I come from a family of entrepreneurs. I am an entrepreneur myself, and I have worked with hundreds of entrepreneurs that have been clients of my call center.
The popular press puts forth a million-and-one ideas about what makes an entrepreneur successful. It’s not that these articles don’t have any merit; they just tend to be very heavy on the “conceptual” and rather light on anything “concrete”. They throw around terms like – vision, innovation, strategic thinking, etc.
The success or failure of many of the entrepreneurs I have worked with has often come down to eight very practical concepts.
- Does the product or service you provide solve a very painful problem for your clients?
- Does the value of the solution you offer outweigh the price?
- Do you have the people and the systems in place to give your clients a consistently good experience?
- Do you continuously track a handful of critical measurements that can warn you of performance problems, cash problems and margin problems?
- Can you accurately project the “worst case scenario” of your cash flow for at least the next 12 months?
- Can you recognize the difference between an opportunity that could take advantage of your existing company expertise and resources and one that will require a whole new set of skills, people, applications, etc.?
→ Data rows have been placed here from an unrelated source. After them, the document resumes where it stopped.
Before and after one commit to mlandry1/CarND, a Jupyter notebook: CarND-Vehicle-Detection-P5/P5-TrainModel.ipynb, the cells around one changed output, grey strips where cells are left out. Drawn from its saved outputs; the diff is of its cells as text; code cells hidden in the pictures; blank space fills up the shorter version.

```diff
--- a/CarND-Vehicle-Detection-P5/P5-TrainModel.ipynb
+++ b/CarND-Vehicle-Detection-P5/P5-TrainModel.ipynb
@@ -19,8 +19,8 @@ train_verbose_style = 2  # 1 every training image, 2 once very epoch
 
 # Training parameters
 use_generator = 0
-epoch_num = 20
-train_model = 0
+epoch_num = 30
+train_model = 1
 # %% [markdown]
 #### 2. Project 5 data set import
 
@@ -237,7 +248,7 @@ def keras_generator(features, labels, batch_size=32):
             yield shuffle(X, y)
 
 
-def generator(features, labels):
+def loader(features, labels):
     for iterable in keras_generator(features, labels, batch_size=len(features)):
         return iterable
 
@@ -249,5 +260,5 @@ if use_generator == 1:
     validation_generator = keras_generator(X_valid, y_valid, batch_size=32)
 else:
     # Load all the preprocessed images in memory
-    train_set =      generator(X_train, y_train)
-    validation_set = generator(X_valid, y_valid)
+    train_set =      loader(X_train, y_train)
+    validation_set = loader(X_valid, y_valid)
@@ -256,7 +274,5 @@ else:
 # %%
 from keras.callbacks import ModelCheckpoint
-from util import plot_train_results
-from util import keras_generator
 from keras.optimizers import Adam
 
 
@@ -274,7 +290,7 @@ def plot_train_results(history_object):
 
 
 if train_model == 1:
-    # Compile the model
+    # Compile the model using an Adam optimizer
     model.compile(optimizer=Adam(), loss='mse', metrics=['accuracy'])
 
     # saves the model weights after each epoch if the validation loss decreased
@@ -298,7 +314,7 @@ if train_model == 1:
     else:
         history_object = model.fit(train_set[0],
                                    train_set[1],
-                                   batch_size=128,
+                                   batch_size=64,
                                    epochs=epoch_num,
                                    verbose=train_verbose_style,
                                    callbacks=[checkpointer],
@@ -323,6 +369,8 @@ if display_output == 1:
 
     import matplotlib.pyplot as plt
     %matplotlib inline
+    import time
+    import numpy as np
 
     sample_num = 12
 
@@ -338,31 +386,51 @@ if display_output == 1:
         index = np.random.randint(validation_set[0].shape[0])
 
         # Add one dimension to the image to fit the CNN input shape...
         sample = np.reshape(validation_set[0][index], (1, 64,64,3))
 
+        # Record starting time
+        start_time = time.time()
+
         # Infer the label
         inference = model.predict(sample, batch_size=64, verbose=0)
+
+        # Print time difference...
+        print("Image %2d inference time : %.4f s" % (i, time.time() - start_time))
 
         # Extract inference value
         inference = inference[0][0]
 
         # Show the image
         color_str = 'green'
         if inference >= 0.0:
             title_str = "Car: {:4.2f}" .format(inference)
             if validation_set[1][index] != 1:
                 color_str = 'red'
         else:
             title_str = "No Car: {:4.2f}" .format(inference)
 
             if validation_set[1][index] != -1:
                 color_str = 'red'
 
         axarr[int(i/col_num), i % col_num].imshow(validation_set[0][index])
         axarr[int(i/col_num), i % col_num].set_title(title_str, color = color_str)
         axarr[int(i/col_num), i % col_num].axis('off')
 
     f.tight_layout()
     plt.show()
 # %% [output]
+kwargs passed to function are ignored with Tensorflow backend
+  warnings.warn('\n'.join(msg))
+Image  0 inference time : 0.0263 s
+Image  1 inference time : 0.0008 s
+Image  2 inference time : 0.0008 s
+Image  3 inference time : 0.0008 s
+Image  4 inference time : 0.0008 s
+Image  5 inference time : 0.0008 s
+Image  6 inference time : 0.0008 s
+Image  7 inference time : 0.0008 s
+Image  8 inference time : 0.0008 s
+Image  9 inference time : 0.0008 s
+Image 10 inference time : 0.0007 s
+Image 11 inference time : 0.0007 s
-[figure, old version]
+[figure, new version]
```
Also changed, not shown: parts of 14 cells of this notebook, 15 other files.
- Are you successful at resisting the urge to act on your emotions before you have had time to research, question and test?
- Do your actions show that you value relationships and keep commitments?
The nuts and bolts of good performance are not rocket science, but they do require a focus on execution. Time and again I have seen business owner’s crash-and-burn when they concentrated only on their “great ideas” rather than on how they were going to provide consistent service.
Value: Prospects have to want what you have to offer and feel that they are getting a good return on their investment. Everyone values predictability and good work and nothing is a substitute for providing it – not slick advertising, a sexy product or service, good press, etc. You can’t make money if you can’t keep the customers you bring in the door, and they certainly won’t refer new business if you can’t perform.
Measurement: You can’t know what you don’t measure. Your impressions can often be grossly inaccurate, and problems that are not identified and addressed in a timely fashion can be deadly.
Emotions & Actions: The ability to control your optimism, and your temper, are critical to being an effective leader. And the only way to earn trust (from customers, vendors, employees and partners) is through what you do, not what you say.
Did you answer “no” to any of the eight questions? If so, what do you need to do ASAP to get to “yes”?
This blog was written by Laurie Leonard, the President of SUITE 1000, a U.S. based national telephone answering service, inbound call center and outsourced call center service. Her company has specialized in handling legal intake, sales leads, email lead response, appointment scheduling, customer service and help desk calls for over 20 years.